When washing your face and body, I recommend using a pure castile soap like Dr. Brauners. It’s free of the toxic chemicals found in most soaps, the oil it’s made from helps to penetrate your skin with antibacterial agents, and it doesn’t clog your pores, ensuring you can shed dead skin cells effectively.

For your hair, every third day is fine for most people because what you’re really washing is not just hair, it’s also the skin microbiome of your scalp. However, if you have psoriasis or another skin condition that affects the skin microbiome of your scalp, you may want to wash your hair daily. If you have psoriasis on the scalp and your natural hair texture doesn’t react well to daily washing, wash your hair with a light conditioner, otherwise called the “no-poo” approach. Or, use an extremely mild shampoo made for your hair type. Go as long between washes as is comfortable for you.

When it comes to washing your hands, I recommend frequent hand washing to help prevent the spread of germs. At the very least, this means after using the toilet, before eating, upon entering your home or office, and whenever they are soiled. Follow up with a natural hand cream to prevent dryness (personally I love Beautycounter).

Other Ways to Protect Your Skin Microbiome

If you can’t go more than a day without bathing or you just want some extra protection, there are many ways to protect your skin microbiome.

Probiotic Skincare

Probiotic skincare is a new trendy topic but it’s actually been around for some time. Mother Dirt has a line of skincare products designed to nurture the good bacteria of your skin and can be used on your whole body. To restore the balance of the skin on your face you can try a moisturizer such as Biossance Squalane + Probiotic Moisturizer which helps to renew your skin barrier with the probiotic strain Lactococcus ferment lystate.

Probiotic Supplements

You may be more familiar with probiotic supplements. Taking a probiotic supplement is a great way to support your skin microbiome while also helping maintain healthy digestion and supporting your body’s immune and inflammatory response. I recommend a Probiotic Capsules 100 Billion for most people, Probiotic Capsules 30 Billion if you find you can’t tolerate the high dosage, and the soil-based Primal Earth Probiotic for those who have not found success with traditional probiotics. 

Hand Sanitizer

Hand sanitizer has become a must have during the 2020 pandemic – and for good reason! When you don’t have access to a sink, water or soap, hand sanitizer can help ensure you’re not carrying around and possibly spreading dangerous viruses. However, it’s important to avoid any products that contain triclosan as it has been shown to disrupt your endocrine system – decreasing thyroid and adrenal hormone concentrations. An alcohol-based sanitizer with at least 60% alcohol is best to kill off the bad bacteria.

Food and Water

Finally, think about food and water!

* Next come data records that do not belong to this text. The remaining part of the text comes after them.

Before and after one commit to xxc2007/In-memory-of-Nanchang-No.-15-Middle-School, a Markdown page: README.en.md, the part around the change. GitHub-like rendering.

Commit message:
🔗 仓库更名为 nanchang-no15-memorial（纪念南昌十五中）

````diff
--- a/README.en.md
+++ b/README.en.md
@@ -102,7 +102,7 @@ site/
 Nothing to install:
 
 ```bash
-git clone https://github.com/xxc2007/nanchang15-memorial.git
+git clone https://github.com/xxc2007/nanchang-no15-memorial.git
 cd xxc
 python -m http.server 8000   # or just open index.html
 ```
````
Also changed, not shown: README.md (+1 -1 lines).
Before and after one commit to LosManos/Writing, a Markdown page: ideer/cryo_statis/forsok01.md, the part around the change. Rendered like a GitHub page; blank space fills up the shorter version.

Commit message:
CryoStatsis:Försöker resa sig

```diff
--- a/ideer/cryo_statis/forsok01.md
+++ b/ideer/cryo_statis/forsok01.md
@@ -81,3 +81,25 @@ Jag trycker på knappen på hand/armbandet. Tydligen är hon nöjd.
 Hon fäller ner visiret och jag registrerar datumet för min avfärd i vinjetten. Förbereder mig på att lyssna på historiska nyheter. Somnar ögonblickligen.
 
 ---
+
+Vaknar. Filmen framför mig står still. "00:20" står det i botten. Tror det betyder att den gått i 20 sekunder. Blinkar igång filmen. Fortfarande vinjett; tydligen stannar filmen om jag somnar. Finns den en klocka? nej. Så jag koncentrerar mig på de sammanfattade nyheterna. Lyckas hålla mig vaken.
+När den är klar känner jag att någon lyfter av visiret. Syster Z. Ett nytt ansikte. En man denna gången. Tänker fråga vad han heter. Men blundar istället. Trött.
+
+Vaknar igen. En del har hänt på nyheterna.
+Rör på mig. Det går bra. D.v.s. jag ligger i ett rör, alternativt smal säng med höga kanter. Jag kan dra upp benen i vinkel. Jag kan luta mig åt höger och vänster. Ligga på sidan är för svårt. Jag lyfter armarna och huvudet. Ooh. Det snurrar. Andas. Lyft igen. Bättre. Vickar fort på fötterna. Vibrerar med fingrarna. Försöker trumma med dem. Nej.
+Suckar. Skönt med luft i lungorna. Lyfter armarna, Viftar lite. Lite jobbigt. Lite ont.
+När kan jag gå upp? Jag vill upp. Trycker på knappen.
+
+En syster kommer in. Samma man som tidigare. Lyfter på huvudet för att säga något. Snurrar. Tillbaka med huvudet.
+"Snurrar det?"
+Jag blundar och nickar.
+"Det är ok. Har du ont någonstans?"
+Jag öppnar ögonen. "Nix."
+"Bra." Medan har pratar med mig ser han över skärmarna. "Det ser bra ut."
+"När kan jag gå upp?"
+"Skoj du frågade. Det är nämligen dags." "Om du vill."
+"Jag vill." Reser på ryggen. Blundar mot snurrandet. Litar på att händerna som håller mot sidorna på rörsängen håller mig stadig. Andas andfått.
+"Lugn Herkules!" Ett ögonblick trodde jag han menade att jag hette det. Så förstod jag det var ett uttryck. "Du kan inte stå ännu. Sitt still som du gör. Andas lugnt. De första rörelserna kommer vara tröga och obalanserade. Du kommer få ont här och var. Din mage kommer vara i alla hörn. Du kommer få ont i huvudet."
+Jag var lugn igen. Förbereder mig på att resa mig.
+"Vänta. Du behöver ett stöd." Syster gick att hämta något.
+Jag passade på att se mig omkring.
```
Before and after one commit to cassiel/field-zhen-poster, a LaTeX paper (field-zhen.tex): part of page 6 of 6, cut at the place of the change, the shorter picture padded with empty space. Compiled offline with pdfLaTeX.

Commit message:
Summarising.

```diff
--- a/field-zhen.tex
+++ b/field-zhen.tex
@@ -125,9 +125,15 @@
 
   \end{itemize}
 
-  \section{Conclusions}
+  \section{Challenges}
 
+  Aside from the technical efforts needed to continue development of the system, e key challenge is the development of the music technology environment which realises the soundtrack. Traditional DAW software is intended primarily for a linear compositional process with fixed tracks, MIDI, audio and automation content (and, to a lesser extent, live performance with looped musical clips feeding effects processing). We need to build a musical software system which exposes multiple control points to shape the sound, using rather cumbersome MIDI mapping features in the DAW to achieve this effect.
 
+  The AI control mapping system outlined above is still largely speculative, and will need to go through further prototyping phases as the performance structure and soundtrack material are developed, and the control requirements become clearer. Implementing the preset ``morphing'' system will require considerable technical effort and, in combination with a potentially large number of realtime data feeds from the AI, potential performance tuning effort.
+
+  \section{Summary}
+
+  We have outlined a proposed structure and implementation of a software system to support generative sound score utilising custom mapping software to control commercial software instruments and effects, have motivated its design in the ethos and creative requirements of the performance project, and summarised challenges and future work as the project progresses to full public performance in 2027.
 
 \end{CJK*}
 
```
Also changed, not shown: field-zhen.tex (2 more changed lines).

I say this so often because it’s true. What you put into your body is critical for optimal health, including your skin microbiome. Make sure to stay hydrated with clean, filtered water out of a stainless steel or glass container. Pack your dinner plate with grass-fed pasture raised meats, healthy fats and a range of organic fruits and vegetables. Feeding your body well will help keep your skin healthy.

Vitamin K and Vitamin D3

Exposure to smoke, environmental pollution and sun rays (in excess) can all cause free radical damage. Vitamin K supports your body in scavenging free radicals. Vitamin K is also involved in tissue renewal and cell growth control, which makes a difference in a soft, glowing, and young-looking complexion and a healthy skin microbiome. 

One of vitamin D’s key functions is to help keep enough cells on the outside of your skin to protect you from your environment. It also plays a role in wound healing. It may also help support your body in maintaining longer telomeres, the sections of your DNA that get shorter with age, which can impact the appearance of aging.1516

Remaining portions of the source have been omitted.